Evgeny Morozov is perhaps the most skilled contemporary practitioner of the rhetoric of contempt. He seeks to win arguments (and attention) by treating ideas he dislikes with scorn and ridicule and by treating their proponents with mockery and cruelty. He encourages this behavior in others. The exchange below, which happened earlier today, is a good example.
When I first met Evgeny in 2008 he was a journalist, working for The Economist. He was smart and entertaining. The mean-spirited persona only came later. He honed it on his (now abandoned) Foreign Policy blog, Net Effect, and then parlayed that persona and style of argument in a very successful and misleading book, The Net Delusion. That book was published just as the Arab Spring was getting started. It soon became clear that his argument – that those who are optimistic about the liberating power of the Internet are deluded – was simply untrue.
So he has turned his gaze to Silicon Valley and has started attacking Tim O’Reilly and Jimmy Wales instead of the State Department. Yet he has maintained the rhetoric of contempt, inserting vitriol into important discussions, misleading the unsophisticated, and muddying the waters of real intellectual inquiry with ad hominem attack and straw man arguments.

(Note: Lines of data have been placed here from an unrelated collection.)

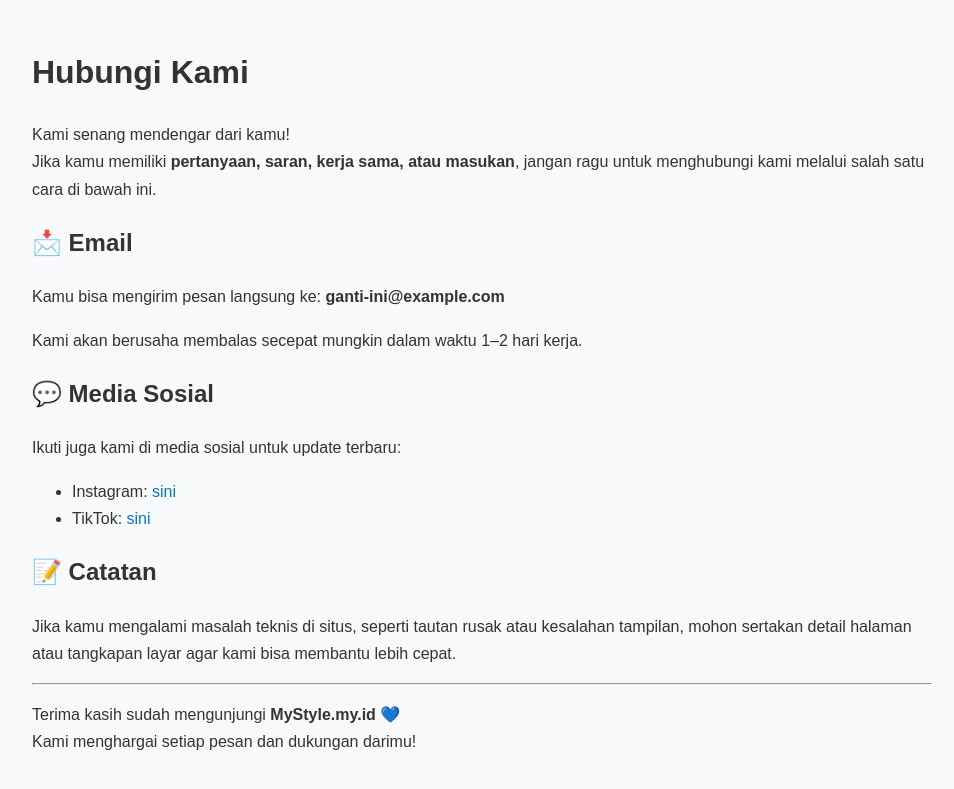
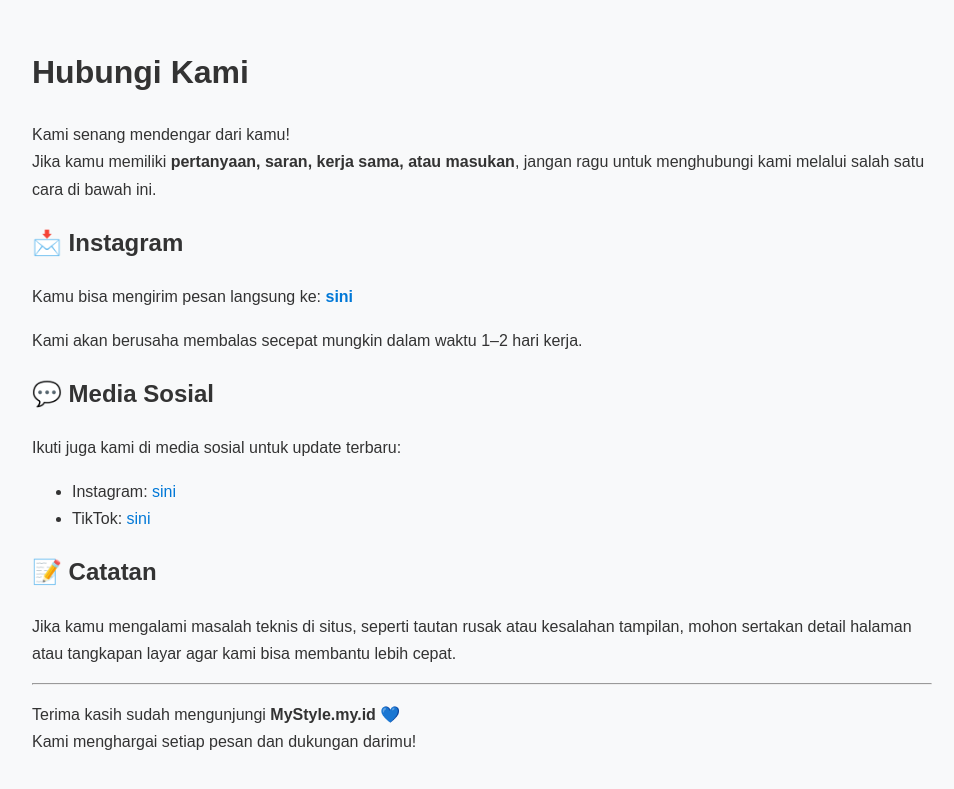
Before and after one commit to mystyl3/mystyl3.github.io, a Jekyll site: the page built from 2025-11-03-kontak.md, in a window 1280 px wide. Shown: the top 789 px of the page, without its empty margins (158-1112 px from the left). Built offline with Jekyll 4.4.1, drawn with Linux system fonts in a browser that asks for light colours.

Commit message:
Update 2025-11-03-kontak.md

```diff
--- a/2025-11-03-kontak.md
+++ b/2025-11-03-kontak.md
@@ -11,9 +11,9 @@
 Kami senang mendengar dari kamu!
 Jika kamu memiliki **pertanyaan, saran, kerja sama, atau masukan**, jangan ragu untuk menghubungi kami melalui salah satu cara di bawah ini.
 
-## 📩 Email
+## 📩 Instagram
 Kamu bisa mengirim pesan langsung ke:
-**ganti-ini@example.com**
+**[sini](https://www.instagram.com/wildanhidayatv)**
 
 Kami akan berusaha membalas secepat mungkin dalam waktu 1–2 hari kerja.
 
```
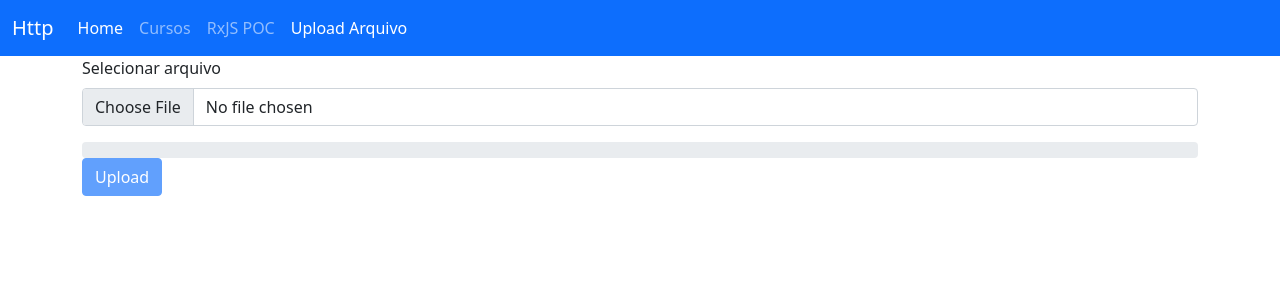
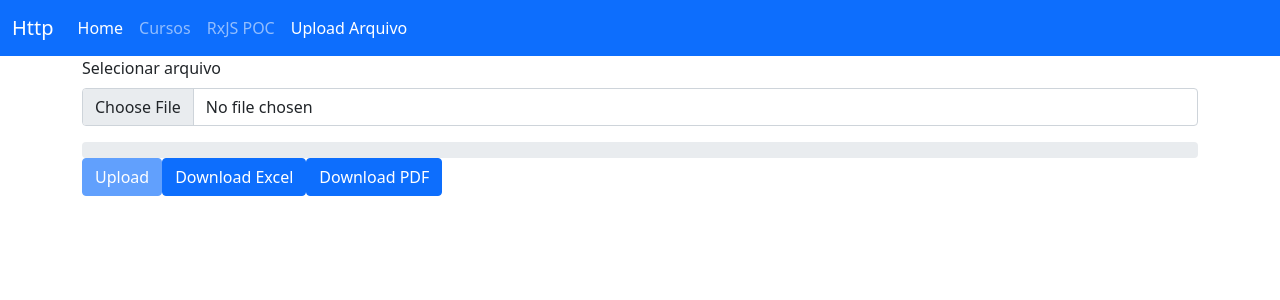
Before and after one commit to gontranbezerra/angular-request-http, an Angular app: page /upload in a window 1280 px wide. Shown: the top 300 px of the page. Built offline with nearby package versions, Linux system fonts and the light colour scheme.

Commit message:
feat: file download

```diff
--- a/src/app/shared/rxjs-operators.ts
+++ b/src/app/shared/rxjs-operators.ts
@@ -11,10 +11,12 @@ export function filterResponse<T>() {
 
 }
 
-export function uploadProgress<T>(cb: (progress: number) => void) {
+export function uploadProgress<T>(callback: (progress: number) => void) {
   return tap((event: HttpEvent<T>) => {
     if (event.type === HttpEventType.UploadProgress) {
-      cb(event.total ? Math.round((event.loaded * 100) / event.total) : 0);
+      callback(
+        event.total ? Math.round((event.loaded * 100) / event.total) : 0
+      );
     }
   });
 }
--- a/src/app/upload-file/upload-file.service.ts
+++ b/src/app/upload-file/upload-file.service.ts
@@ -21,4 +21,48 @@ export class UploadFileService {
       reportProgress: true,
     });
   }
+
+  download(url: string) {
+    return this.http.get(url, {
+      responseType: 'blob' as 'json'
+      // reportProgress   // content-lenght -> tem que habilitar no back para que o Angular calcule o progresso
+    })
+  }
+
+  handleFile(response: any, fileName: string) {
+    const file = new Blob([response], {
+      type: response.type,
+    });
+
+    // IE
+    // if (window.navigator && window.navigator.msSaveOrOpenBlob(null)) {
+    //   window.navigator.msSaveOrOpenBlob(file);
+    //   return;
+    // }
+
+    const blob = window.URL.createObjectURL(file);
+    const link = document.createElement('a');
+    link.href = blob;
+    link.download = fileName;
+
+    // Chrome:
+    // link.click();
+    // Firefox:
+    link.dispatchEvent(
+      new MouseEvent('click', {
+        bubbles: true,
+        cancelable: true,
+        view: window,
+      })
+    );
+    // Chrome:
+    // window.URL.revokeObjectURL(blob);
+    // link.remove();
+    // Firefox:
+    setTimeout(() => {
+      window.URL.revokeObjectURL(blob);
+      link.remove();
+    }, 100);
+  }
+
 }
--- a/src/app/upload-file/upload-file/upload-file.component.html
+++ b/src/app/upload-file/upload-file/upload-file.component.html
@@ -24,3 +24,17 @@
 >
   Upload
 </button>
+<button
+  type="button"
+  class="btn btn-primary"
+  (click)="onDownloadExcel()"
+>
+  Download Excel
+</button>
+<button
+  type="button"
+  class="btn btn-primary"
+  (click)="onDownloadPDF()"
+>
+  Download PDF
+</button>
--- a/src/app/upload-file/upload-file/upload-file.component.ts
+++ b/src/app/upload-file/upload-file/upload-file.component.ts
@@ -11,7 +11,6 @@ import { filterResponse, uploadProgress } from 'src/app/shared/rxjs-operators';
   styleUrls: ['./upload-file.component.scss'],
 })
 export class UploadFileComponent implements OnInit {
-
   files!: Set<File>;
   progress = 0;
 
@@ -56,14 +55,29 @@ export class UploadFileComponent implements OnInit {
       this.service
         .upload(this.files, `${environment.BASE_URL}/upload`)
         .pipe(
-          uploadProgress(progress => {
+          uploadProgress((progress) => {
             // console.log(progress);
             this.progress = progress;
           }),
           filterResponse()
         )
-        .subscribe(response => console.log('Upload concluído.'));
+        .subscribe((response) => console.log('Upload concluído.'));
     }
   }
 
+  onDownloadExcel() {
+    this.service
+      .download(`${environment.BASE_URL}/downloadExcel`)
+      .subscribe((response: any) => {
+        this.service.handleFile(response, 'report.xlsx');
+      });
+  }
+
+  onDownloadPDF() {
+    this.service
+      .download(`${environment.BASE_URL}/downloadPDF`)
+      .subscribe((response: any) => {
+        this.service.handleFile(response, 'report.pdf');
+      });
+  }
 }
```
Also changed, not shown: 1 other file (tests, documents, lock files or other folders).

I have not asked Evgeny about his rhetorical strategy, but I would bet that it is strategic. I think Evgeny enjoys being contemptuous, but he is also smart enough to realize that it works. The tweet at left, from Max Bulger, a student at Tufts University, is illuminating. Evgeny won’t talk to a student about his ideas, but he will bait the big fish like Jimmy Wales and Tim O’Reilly on Twitter to increase his own name recognition. Evgeny has 36 thousand followers. Jimmy Wales has nearly 82 thousand. Tim O’Reilly has 1.7 million. You do the math. I bet Evgeny has.
So, this post is not a plea to Evgeny to stop using the rhetoric of contempt. It works well for him, so he has no reason to stop. It is rather a suggestion to others not to fall into his trap by responding or (worse yet) responding in kind, as Jimmy Wales did. Don’t feed the (intellectual) troll.